[Extracted data entries]

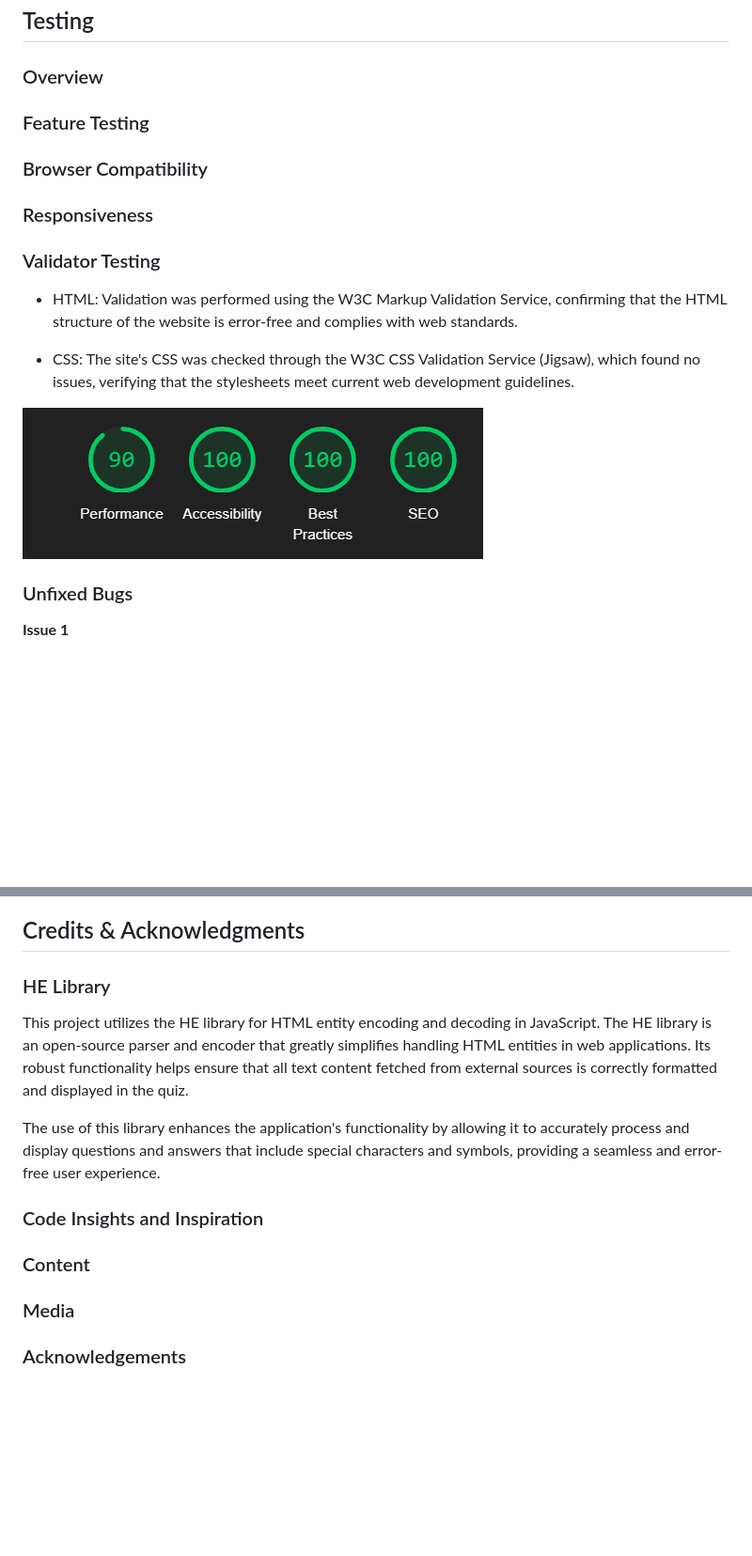
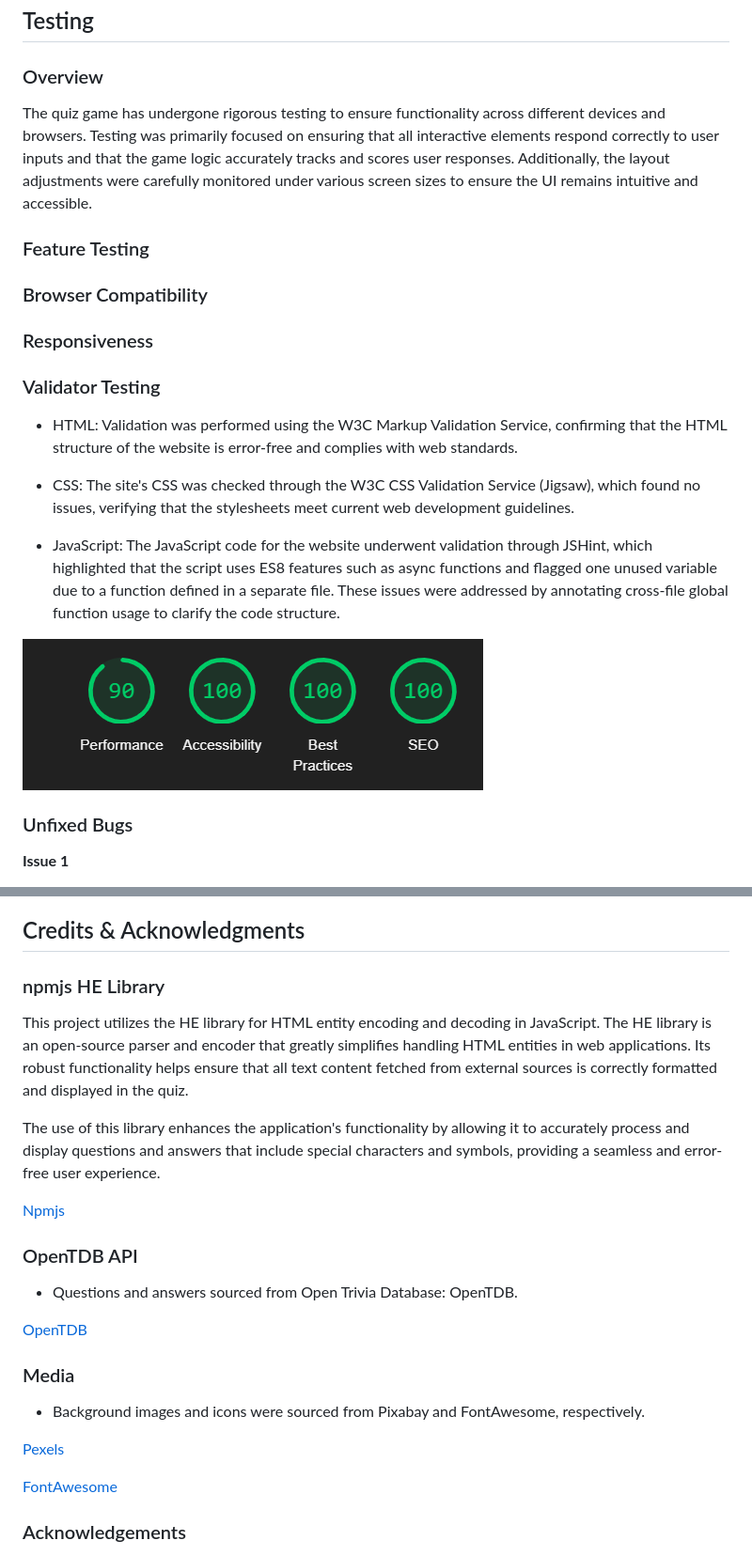
Before and after one commit to Darvid-223/quiz-game, a Markdown page: README.md, 2 parts joined by grey strips. Shown at 94% size. Drawn GitHub-style; blank space fills up the shorter version.

```diff
--- a/README.md
+++ b/README.md
@@ -23,7 +56,11 @@
 
 ### Overview
 
+The quiz game has undergone rigorous testing to ensure functionality across different devices and browsers. Testing was primarily focused on ensuring that all interactive elements respond correctly to user inputs and that the game logic accurately tracks and scores user responses. Additionally, the layout adjustments were carefully monitored under various screen sizes to ensure the UI remains intuitive and accessible.
+
 ### Feature Testing
+
+
 
 ### Browser Compatibility
 
@@ -35,7 +72,10 @@
 
 - CSS: The site's CSS was checked through the W3C CSS Validation Service (Jigsaw), which found no issues, verifying that the stylesheets meet current web development guidelines.
 
+- JavaScript: The JavaScript code for the website underwent validation through JSHint, which highlighted that the script uses ES8 features such as async functions and flagged one unused variable due to a function defined in a separate file. These issues were addressed by annotating cross-file global function usage to clarify the code structure.
+
 ![Am I Responsive image](/docs/images/lighthouse-score.png)
+
 
 ### Unfixed Bugs
 
@@ -85,17 +125,27 @@ The issue is currently mitigated by preventing the game from starting if no ques
 
 ## Credits & Acknowledgments
 
-### HE Library
+### npmjs HE Library
 
 This project utilizes the HE library for HTML entity encoding and decoding in JavaScript. The HE library is an open-source parser and encoder that greatly simplifies handling HTML entities in web applications. Its robust functionality helps ensure that all text content fetched from external sources is correctly formatted and displayed in the quiz.
 
 The use of this library enhances the application's functionality by allowing it to accurately process and display questions and answers that include special characters and symbols, providing a seamless and error-free user experience.
 
-### Code Insights and Inspiration
+[Npmjs](https://www.npmjs.com/package/he)
 
-### Content
+### OpenTDB API
+
+- Questions and answers sourced from Open Trivia Database: OpenTDB.
+
+[OpenTDB](https://opentdb.com/)
 
 ### Media
+
+- Background images and icons were sourced from Pixabay and FontAwesome, respectively.
+
+[Pexels](https://www.pexels.com/sv-se/)
+
+[FontAwesome](https://fontawesome.com/)
 
 ### Acknowledgements
 
```
Also changed, not shown: other parts of README.md (+39 -6 lines), docs/images/category-selection.png (added), docs/images/correct-answer.png (added), docs/images/final-score.png (added), docs/images/incorrect-answer.png (added), docs/images/question.png (added).
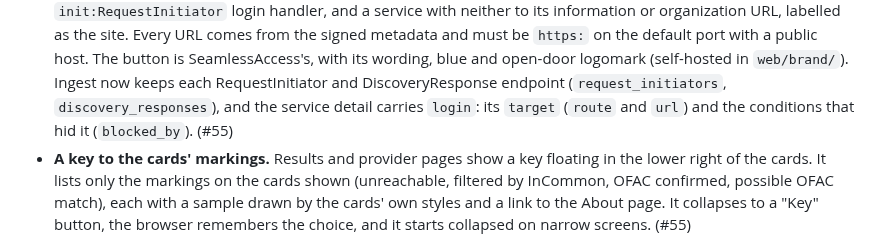
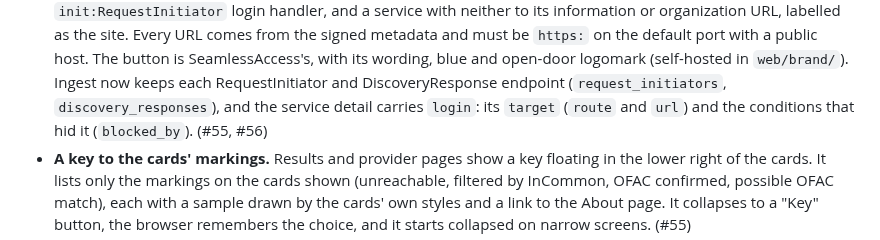
Before and after one commit to incommon/InCatalog, a Markdown page: CHANGELOG.md, the part around the change. GitHub-like rendering.

Commit message:
Add the PR number to the changelog entry
Co-Authored-By: Claude Opus 5.5 <noreply@anthropic.com>

```diff
--- a/CHANGELOG.md
+++ b/CHANGELOG.md
@@ -24,7 +24,7 @@ section must be written before it is cut.
   wording, blue and open-door logomark (self-hosted in `web/brand/`). Ingest now keeps
   each RequestInitiator and DiscoveryResponse endpoint (`request_initiators`,
   `discovery_responses`), and the service detail carries `login`: its `target`
-  (`route` and `url`) and the conditions that hid it (`blocked_by`). (#55)
+  (`route` and `url`) and the conditions that hid it (`blocked_by`). (#55, #56)
 - **A key to the cards' markings.** Results and provider pages show a key floating in
   the lower right of the cards. It lists only the markings on the cards shown
   (unreachable, filtered by InCommon, OFAC confirmed, possible OFAC match), each with a
```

Problem to solve:
Check each line above for the string "OpenTDB" and copy those that have it.

Output for this task:
+### OpenTDB API
+- Questions and answers sourced from Open Trivia Database: OpenTDB.
+[OpenTDB](https://opentdb.com/)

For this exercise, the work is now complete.